A retina specialist treats diseases and performs surgery on the retina and vitreous. The retina is the light sensitive tissue that lines the inside of your eye. The vitreous is a watery gel which fills most of the eye.
For me to be able to practice as a retina specialist in Orange County, I had to first become a general ophthalmologist and then complete additional training to become a retina specialist. Whereas a general ophthalmologist performs routine eye exams and performs cataract surgery, a retina specialist limits his or her practice to the “back of the eye.”
Diseases of the Retina
Diseases of the retina, such as macular degeneration and diabetic retinopathy, are leading causes of blindness in the world. Fortunately, blindness is often prevented with timely diagnosis and prompt medical attention.
Common retinal diseases include;
- Macular Degeneration
- Diabetic Retinopathy
- Retinal Vascular Occlusions
- Retinopathy of Prematurity
- Complications of Cataract Surgery
- Macular Holes
- Epiretinal Membranes
- Retinal Detachments and Tears
- Posterior Vitreous Detachment
- Vitreous Hemorrhage
There are many systemic diseases which may affect the retina and vitreous. High blood pressure and diabetes are common examples, but other, less common, diseases such as auto-immune, genetic or rheumatologic diseases can require the attention of a retina specialist as well.

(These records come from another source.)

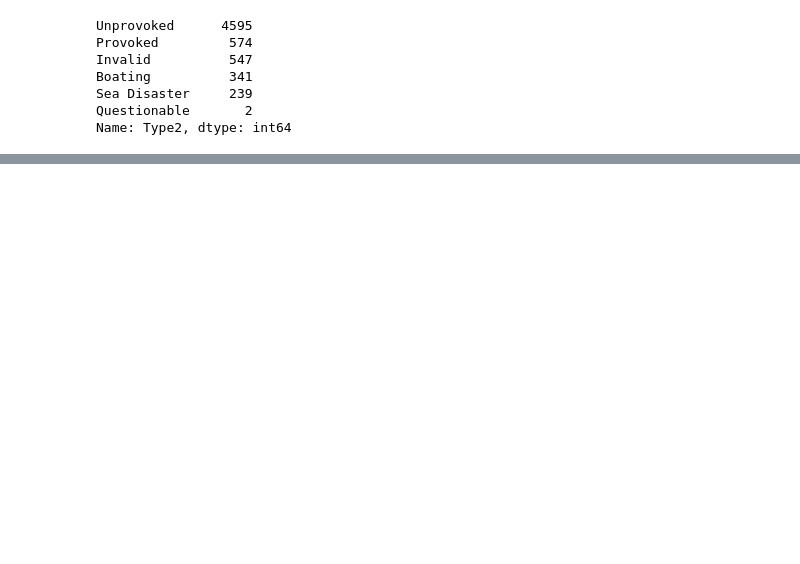
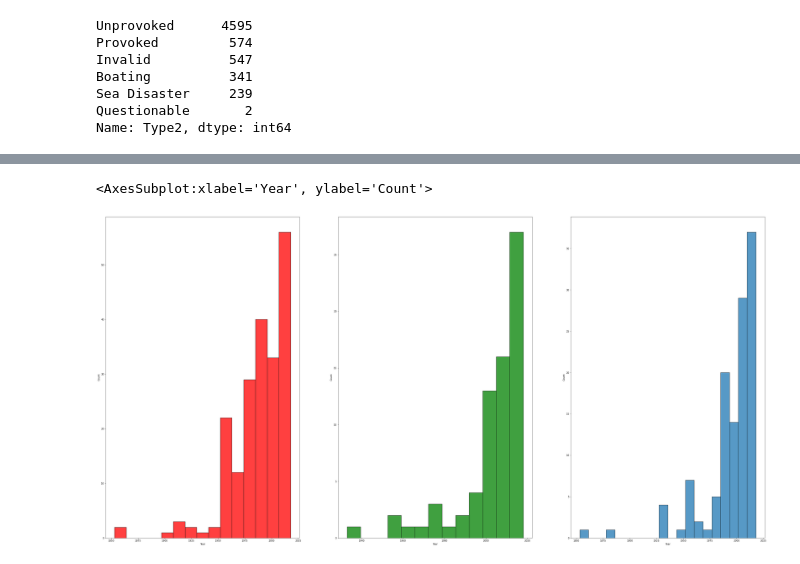
Before and after one commit to Eduardo-Rivera98/Proyecto_Pandas, a Jupyter notebook: Cleaning.ipynb, the cells around one changed output, grey strips where cells are left out. Saved outputs shown, nothing was run; the diff lists cells and outputs as text; code cells hidden in the pictures; blank space fills up the shorter version.

```diff
--- a/Cleaning.ipynb
+++ b/Cleaning.ipynb
@@ -248,0 +359,4 @@ sharks2
+# %%
+usa2 = usa.dropna(subset=["Species"])
+usa2.Year.value_counts()
+#Aquí quito todas las filas que tengan Nan en specie
@@ -248,0 +392,8 @@ sharks2
+# %%
+usawhite= usa2[usa2.Species.str.contains('white shark', case=False)]
+#Haciedno esto nos quedamos solo con los ataques de tiburón blanco.
+
+uw = usawhite.set_index('Year')
+
+uw['Species']= uw['Species'].apply(fun.cambio1)
+uw.head()
@@ -248,0 +408,5 @@ sharks2
+# %%
+usabull=usa2[usa2.Species.str.contains('bull shark', case=False)]
+ub = usabull.set_index('Year')
+
+ub['Species']= ub['Species'].apply(fun.cambio2)
@@ -248,0 +468,13 @@ sharks2
+# %%
+Uw= uw.reset_index()
+Ub= ub.reset_index()
+Ut= ut.reset_index()
+Uw['Year']= Uw['Year'].apply(cambio4)
+
+Grafico3= fig, axs = plt.subplots(nrows=1, ncols=3, figsize=(50,25))
+sns.histplot(data=Uw, x="Year", ax=axs[0], color= 'red')
+sns.histplot(data=Ub, x="Year", ax=axs[1], color='green')
+sns.histplot(data=Ut, x="Year", ax=axs[2])
+# %% [output]
+<AxesSubplot:xlabel='Year', ylabel='Count'>
+[figure, added]
```
Also changed, not shown: parts of 50 cells of this notebook, 10 other files.
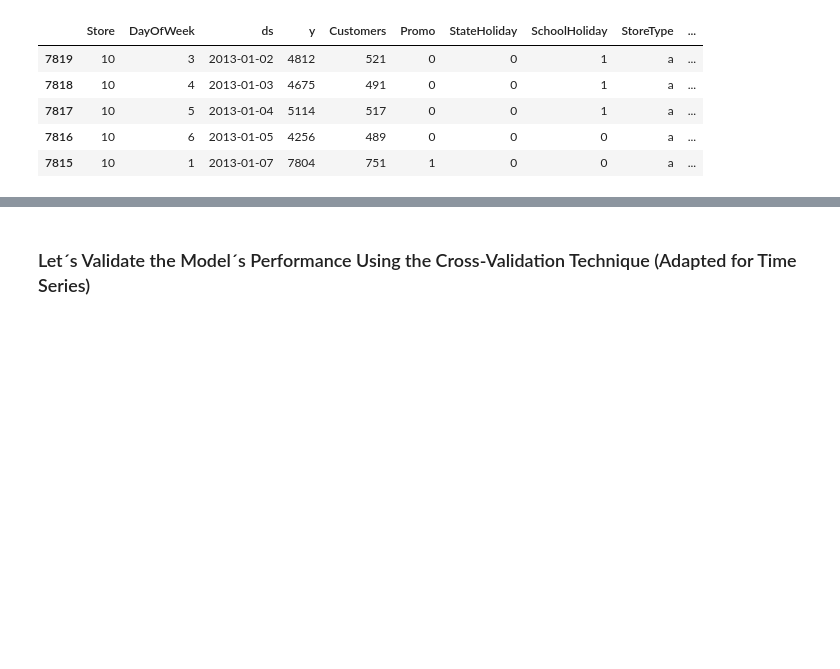
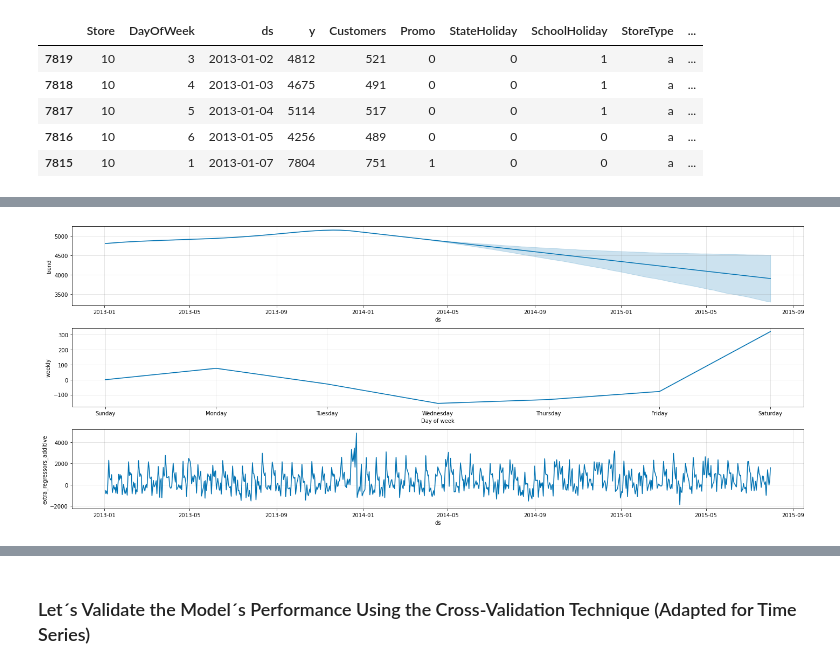
Before and after one commit to Sebastian1981/Time_Series_Sales_Prediction, a Jupyter notebook: ts_sales_prediction_poc.ipynb, the cells around one changed output, grey strips where cells are left out. Cells and saved outputs as stored; diff of their text form; code cells hidden in the pictures; blank space fills up the shorter version.

```diff
--- a/ts_sales_prediction_poc.ipynb
+++ b/ts_sales_prediction_poc.ipynb
@@ -769,0 +755,5 @@ figure2  = model.plot_components(forecast)
+# %%
+figure2  = model.plot_components(forecast,
+                                 figsize=(20,8))
+# %% [output]
+[figure, added]
```
Also changed, not shown: parts of 17 cells of this notebook.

The video “What is a Retina Specialist?” is provided by the American Society of Retina Specialists (ASRS).
Retinal and Vitreous Surgery
The basic operation performed by a retina specialist is called a vitrectomy. Removal of the vitreous is often needed to allow safer access to repair problems with the retina, such as a retinal detachment, remove an epiretinal membrane, repair a macular hole, etc. Sometimes only a vitrectomy is needed to remove blood or to remove floaters.
A retina specialist may also perform intraocular injections for macular degeneration or swelling of the retina. Laser treatment is often required for repair of a retinal tear, treatment of retinal vascular occlusions or complications from diabetes.
Finding a Retina Specialist
It is difficult to know if your vision problems are due to your retina. Most patients consult their own eye doctor who will make an appropriate referral to the retina specialist. I work with many of the eye doctors in Orange County and most of my patients are referred to me when a retinal disease is diagnosed or suspected.
The best way to find a retinal specialist is to consult your own eye doctor. If you do not have an eye doctor, the local emergency room would be your next best option.